* [RECORD EXTRACTS]
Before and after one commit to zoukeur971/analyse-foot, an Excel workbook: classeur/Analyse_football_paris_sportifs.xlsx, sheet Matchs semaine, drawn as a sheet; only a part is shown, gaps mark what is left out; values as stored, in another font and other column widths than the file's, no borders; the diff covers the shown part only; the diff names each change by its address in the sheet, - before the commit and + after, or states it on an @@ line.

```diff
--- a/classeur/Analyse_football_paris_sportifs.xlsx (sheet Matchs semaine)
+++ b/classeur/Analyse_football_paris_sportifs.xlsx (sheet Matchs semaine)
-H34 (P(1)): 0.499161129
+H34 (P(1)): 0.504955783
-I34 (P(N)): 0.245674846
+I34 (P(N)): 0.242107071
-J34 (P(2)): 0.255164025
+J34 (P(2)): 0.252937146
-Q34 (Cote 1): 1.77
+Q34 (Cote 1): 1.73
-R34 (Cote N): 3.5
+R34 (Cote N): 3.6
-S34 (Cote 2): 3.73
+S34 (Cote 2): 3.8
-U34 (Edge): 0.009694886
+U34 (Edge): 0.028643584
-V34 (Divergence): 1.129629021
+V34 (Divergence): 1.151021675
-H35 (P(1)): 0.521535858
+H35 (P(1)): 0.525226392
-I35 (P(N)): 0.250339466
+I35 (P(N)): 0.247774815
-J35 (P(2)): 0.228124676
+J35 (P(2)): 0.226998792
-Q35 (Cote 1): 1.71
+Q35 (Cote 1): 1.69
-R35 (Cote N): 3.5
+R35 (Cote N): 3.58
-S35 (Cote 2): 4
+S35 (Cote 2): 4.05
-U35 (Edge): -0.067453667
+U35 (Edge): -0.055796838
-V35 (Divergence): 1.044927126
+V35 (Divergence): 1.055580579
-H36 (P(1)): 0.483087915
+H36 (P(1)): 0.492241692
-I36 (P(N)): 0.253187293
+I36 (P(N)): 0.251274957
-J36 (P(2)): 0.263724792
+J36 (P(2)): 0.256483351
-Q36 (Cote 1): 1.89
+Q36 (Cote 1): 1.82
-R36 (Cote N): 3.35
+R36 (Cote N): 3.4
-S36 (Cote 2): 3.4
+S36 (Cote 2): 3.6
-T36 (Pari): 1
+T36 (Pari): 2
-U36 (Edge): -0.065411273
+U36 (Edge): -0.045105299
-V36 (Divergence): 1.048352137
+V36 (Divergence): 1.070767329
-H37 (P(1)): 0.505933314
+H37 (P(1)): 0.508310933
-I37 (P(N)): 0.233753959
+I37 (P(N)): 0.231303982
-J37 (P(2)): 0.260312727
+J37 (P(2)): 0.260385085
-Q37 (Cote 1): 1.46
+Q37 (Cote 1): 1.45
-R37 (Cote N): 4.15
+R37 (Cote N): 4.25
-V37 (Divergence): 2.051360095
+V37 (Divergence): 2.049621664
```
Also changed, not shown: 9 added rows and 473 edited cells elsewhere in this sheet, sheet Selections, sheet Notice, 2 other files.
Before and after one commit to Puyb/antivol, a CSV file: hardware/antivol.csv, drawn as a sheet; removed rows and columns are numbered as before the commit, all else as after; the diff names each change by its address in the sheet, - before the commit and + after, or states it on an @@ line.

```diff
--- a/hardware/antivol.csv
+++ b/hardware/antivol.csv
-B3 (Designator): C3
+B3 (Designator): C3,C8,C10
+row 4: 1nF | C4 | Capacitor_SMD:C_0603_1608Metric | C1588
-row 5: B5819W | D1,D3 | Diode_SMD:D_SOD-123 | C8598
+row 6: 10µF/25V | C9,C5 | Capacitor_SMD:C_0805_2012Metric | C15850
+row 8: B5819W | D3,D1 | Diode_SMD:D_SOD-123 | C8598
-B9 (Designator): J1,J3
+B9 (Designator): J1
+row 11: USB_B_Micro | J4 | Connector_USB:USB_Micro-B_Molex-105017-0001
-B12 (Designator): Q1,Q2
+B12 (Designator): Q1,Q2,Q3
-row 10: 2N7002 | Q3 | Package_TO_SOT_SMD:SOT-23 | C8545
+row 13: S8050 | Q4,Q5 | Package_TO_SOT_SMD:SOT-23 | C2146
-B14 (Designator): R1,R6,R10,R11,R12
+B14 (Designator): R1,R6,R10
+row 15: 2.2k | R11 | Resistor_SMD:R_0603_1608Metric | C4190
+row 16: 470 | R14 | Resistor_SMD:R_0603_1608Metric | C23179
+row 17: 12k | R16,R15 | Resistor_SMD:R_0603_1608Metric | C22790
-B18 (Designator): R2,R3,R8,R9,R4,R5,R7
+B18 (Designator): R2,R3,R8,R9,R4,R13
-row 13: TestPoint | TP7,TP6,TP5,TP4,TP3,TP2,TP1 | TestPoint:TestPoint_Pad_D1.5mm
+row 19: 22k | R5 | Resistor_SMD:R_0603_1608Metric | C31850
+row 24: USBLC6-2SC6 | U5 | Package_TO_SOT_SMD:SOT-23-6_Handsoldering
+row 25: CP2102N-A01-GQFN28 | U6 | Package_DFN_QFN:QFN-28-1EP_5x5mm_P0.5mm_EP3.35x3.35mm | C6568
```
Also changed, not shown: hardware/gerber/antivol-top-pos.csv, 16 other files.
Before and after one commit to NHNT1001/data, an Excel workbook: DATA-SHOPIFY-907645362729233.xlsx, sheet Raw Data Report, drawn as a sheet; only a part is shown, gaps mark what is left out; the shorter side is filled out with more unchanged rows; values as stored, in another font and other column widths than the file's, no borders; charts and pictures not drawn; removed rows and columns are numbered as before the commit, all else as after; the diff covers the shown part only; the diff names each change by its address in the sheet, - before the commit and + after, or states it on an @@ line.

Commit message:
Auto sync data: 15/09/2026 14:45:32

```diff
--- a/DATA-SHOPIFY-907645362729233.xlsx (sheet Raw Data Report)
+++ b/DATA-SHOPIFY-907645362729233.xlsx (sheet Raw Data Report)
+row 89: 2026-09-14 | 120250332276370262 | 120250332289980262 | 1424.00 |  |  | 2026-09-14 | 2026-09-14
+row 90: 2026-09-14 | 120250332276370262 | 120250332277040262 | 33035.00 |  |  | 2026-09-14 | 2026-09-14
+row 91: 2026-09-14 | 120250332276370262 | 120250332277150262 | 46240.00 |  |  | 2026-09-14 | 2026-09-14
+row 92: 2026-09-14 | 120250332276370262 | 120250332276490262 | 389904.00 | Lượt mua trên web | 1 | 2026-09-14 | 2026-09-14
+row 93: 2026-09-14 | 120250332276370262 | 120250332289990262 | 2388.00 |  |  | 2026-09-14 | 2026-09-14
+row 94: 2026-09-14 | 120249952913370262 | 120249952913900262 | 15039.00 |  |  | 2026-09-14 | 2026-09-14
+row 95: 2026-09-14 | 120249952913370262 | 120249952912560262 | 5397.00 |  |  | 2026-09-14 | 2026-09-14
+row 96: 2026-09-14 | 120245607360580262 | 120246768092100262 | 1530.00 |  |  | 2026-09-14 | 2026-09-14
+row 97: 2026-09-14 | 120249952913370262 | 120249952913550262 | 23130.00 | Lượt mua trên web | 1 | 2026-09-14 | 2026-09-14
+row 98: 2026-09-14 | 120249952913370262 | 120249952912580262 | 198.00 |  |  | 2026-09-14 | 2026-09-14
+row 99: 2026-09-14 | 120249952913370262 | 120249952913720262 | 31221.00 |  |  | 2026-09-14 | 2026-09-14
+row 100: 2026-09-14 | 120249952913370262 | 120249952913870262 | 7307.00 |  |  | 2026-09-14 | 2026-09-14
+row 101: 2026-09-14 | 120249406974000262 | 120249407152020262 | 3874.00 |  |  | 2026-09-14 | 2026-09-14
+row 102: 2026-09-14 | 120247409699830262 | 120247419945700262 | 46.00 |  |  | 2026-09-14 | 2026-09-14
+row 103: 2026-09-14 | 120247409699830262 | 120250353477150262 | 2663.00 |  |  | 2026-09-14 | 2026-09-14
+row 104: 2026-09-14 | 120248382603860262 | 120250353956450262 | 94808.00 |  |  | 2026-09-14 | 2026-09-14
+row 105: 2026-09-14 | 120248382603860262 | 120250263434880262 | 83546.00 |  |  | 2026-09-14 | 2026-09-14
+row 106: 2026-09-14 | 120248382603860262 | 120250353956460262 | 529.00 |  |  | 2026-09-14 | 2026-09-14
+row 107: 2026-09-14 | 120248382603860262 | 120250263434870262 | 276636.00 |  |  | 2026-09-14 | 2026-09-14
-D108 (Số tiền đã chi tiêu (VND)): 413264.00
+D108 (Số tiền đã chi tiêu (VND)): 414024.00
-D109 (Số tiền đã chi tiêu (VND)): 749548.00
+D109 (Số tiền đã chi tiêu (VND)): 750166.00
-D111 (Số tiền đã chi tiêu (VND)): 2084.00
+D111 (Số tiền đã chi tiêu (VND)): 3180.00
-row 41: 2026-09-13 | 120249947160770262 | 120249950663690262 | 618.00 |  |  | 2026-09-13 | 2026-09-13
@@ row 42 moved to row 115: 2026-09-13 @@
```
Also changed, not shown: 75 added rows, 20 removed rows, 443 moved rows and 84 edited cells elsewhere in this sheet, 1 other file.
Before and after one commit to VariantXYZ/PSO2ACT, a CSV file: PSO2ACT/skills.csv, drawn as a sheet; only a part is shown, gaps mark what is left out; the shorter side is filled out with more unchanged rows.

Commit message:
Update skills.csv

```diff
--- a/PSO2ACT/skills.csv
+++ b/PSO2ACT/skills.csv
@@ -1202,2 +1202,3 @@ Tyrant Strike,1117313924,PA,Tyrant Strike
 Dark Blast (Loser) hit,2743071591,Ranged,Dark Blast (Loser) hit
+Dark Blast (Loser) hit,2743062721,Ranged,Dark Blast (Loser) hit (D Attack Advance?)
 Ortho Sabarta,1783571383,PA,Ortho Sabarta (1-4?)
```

* [BRIEF]
Count, in the listing, each line that holds the string "Divergence", then give the count and nothing else.

* [TASK OUTPUT]
8